Examples of other similar civil judicial settlements are EPA’s recent actions with Performance Diesel Inc. and Derive Systems. To report a violation, send an email to firstname.lastname@example.org or submit the information through the EPA’s website.
Also included are other companies and individuals close to Schimmack (Defendants).The complaint also alleged that certain defendants fraudulently transferred assets after learning of the EPA claims in an effort to avoid payment of penalties in the case. EPA stared the case in 2016.
The defendants manufactured and/or sold more than 20,000 aftermarket defeat devices. These products were designed for a range of certified motor vehicles and motor vehicle engines including vehicles manufactured by Ford, General Motors, and Fiat Chrysler. The aftermarket products sold by defendants included hardware components and electronic tuning software, known as “tunes,” that hack into and reprogram a motor vehicle’s electronic control module to alter engine performance and enable the removal of filters, catalysts and other emissions controls that reduce air pollution.
Under the settlement, under review at the U.S. District Court for the Middle District of Florida, defendants, who have stopped manufacturing and selling defeat device products, will pay a civil penalty of $850,000. The defendants also agree to stay out of the business of selling the illegal products, to surrender the computer code used in the products and to stop providing technical and warranty support for the defeat devices already sold.
“EPA will vigorously pursue and prosecute companies who attempt to circumvent emission controls that are required to reduce air pollution,” said EPA Assistant Administrator for Enforcement and Compliance Assurance Susan Bodine. “This case illustrates why stopping the manufacture, sale, and installation of aftermarket defeat devices is an EPA National Compliance Initiative.”

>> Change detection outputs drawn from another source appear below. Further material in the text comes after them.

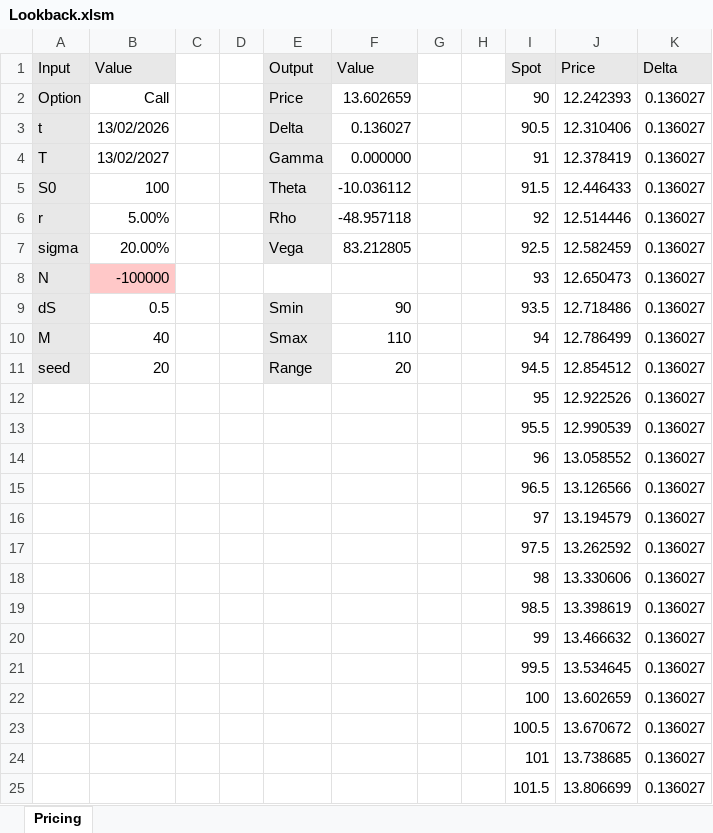
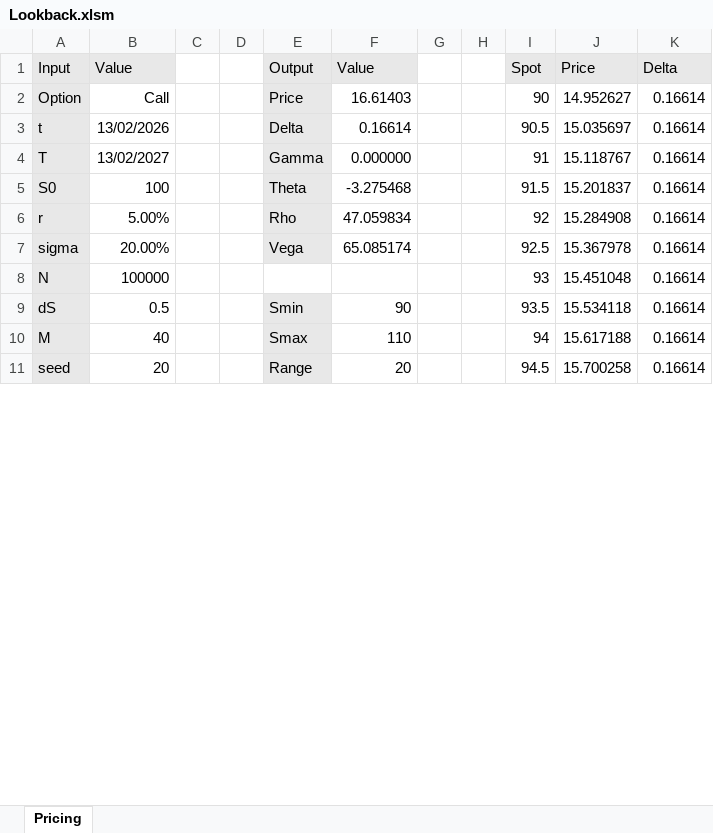
Before and after one commit to alessiobaldini01/Lookback-Pricing, an Excel workbook: Lookback.xlsm, sheet Pricing, drawn as a sheet; only a part is shown; values as stored, in another font and other column widths than the file's, no borders; charts and pictures not drawn; removed rows and columns are numbered as before the commit, all else as after; the diff covers the shown part only; the diff names each change by its address in the sheet, - before the commit and + after, or states it on an @@ line.

```diff
--- a/Lookback.xlsm (sheet Pricing)
+++ b/Lookback.xlsm (sheet Pricing)
-F2 (Value): 13.602659
+F2 (Value): 16.61403
-J2 (Price): 12.242393
+J2 (Price): 14.952627
-K2:K11 (Delta): 0.136027
+K2:K11 (Delta): 0.16614
-F3 (Value): 0.136027
+F3 (Value): 0.16614
-J3 (Price): 12.310406
+J3 (Price): 15.035697
-J4 (Price): 12.378419
+J4 (Price): 15.118767
-F5 (Value): -10.036112
+F5 (Value): -3.275468
-J5 (Price): 12.446433
+J5 (Price): 15.201837
-F6 (Value): -48.957118
+F6 (Value): 47.059834
-J6 (Price): 12.514446
+J6 (Price): 15.284908
-F7 (Value): 83.212805
+F7 (Value): 65.085174
-J7 (Price): 12.582459
+J7 (Price): 15.367978
-B8 (Value): -100000
+B8 (Value): 100000
-B8 fill: #FFC8C8
+B8 fill: none
-J8 (Price): 12.650473
+J8 (Price): 15.451048
-J9 (Price): 12.718486
+J9 (Price): 15.534118
-J10 (Price): 12.786499
+J10 (Price): 15.617188
-J11 (Price): 12.854512
+J11 (Price): 15.700258
-row 12:  |  |  |  |  |  |  |  | 95 | 12.922526 | 0.136027
-row 13:  |  |  |  |  |  |  |  | 95.5 | 12.990539 | 0.136027
-row 14:  |  |  |  |  |  |  |  | 96 | 13.058552 | 0.136027
-row 15:  |  |  |  |  |  |  |  | 96.5 | 13.126566 | 0.136027
-row 16:  |  |  |  |  |  |  |  | 97 | 13.194579 | 0.136027
-row 17:  |  |  |  |  |  |  |  | 97.5 | 13.262592 | 0.136027
-row 18:  |  |  |  |  |  |  |  | 98 | 13.330606 | 0.136027
-row 19:  |  |  |  |  |  |  |  | 98.5 | 13.398619 | 0.136027
-row 20:  |  |  |  |  |  |  |  | 99 | 13.466632 | 0.136027
-row 21:  |  |  |  |  |  |  |  | 99.5 | 13.534645 | 0.136027
-row 22:  |  |  |  |  |  |  |  | 100 | 13.602659 | 0.136027
-row 23:  |  |  |  |  |  |  |  | 100.5 | 13.670672 | 0.136027
-row 24:  |  |  |  |  |  |  |  | 101 | 13.738685 | 0.136027
-row 25:  |  |  |  |  |  |  |  | 101.5 | 13.806699 | 0.136027
```
Also changed, not shown: 31 added rows and 17 removed rows elsewhere in this sheet, charts or pictures.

Under the CAA, it is illegal to manufacture or sell parts or components for motor vehicles and motor vehicle engines that bypass, defeat, or render inoperative elements of design that were installed by the vehicle or engine original equipment manufacturer to comply with CAA emission standards. The complaint filed in the case alleges that each act of manufacturing and each sale constitutes a violation of the CAA.
The complaint says that after EPA notified the defendants in 2016 of its intent to take enforcement action, the corporate defendants transferred real estate and large sums of money to one or more of the individual defendants in their personal capacities. The U.S. alleges these were fraudulent transfers under the Federal Debt Collection Procedures Act.
In addition to their civil penalty of $850,000, defendants will also do the following:
- Surrender all intellectual property to EPA, including programming, files, software, source code, design, instructions, or other information that could be used to manufacture tunes;
- Certify that no products have been manufactured or sold since March 2017;
- Certify that no intellectual property has been transferred to any party other than EPA; and
- Refuse to provide technical support or honor warranty claims for products subject to the consent decree.
Members of the public can help protect our environment by identifying and reporting environmental violations. Learn more here: https://echo.epa.gov/report-environmental-violations.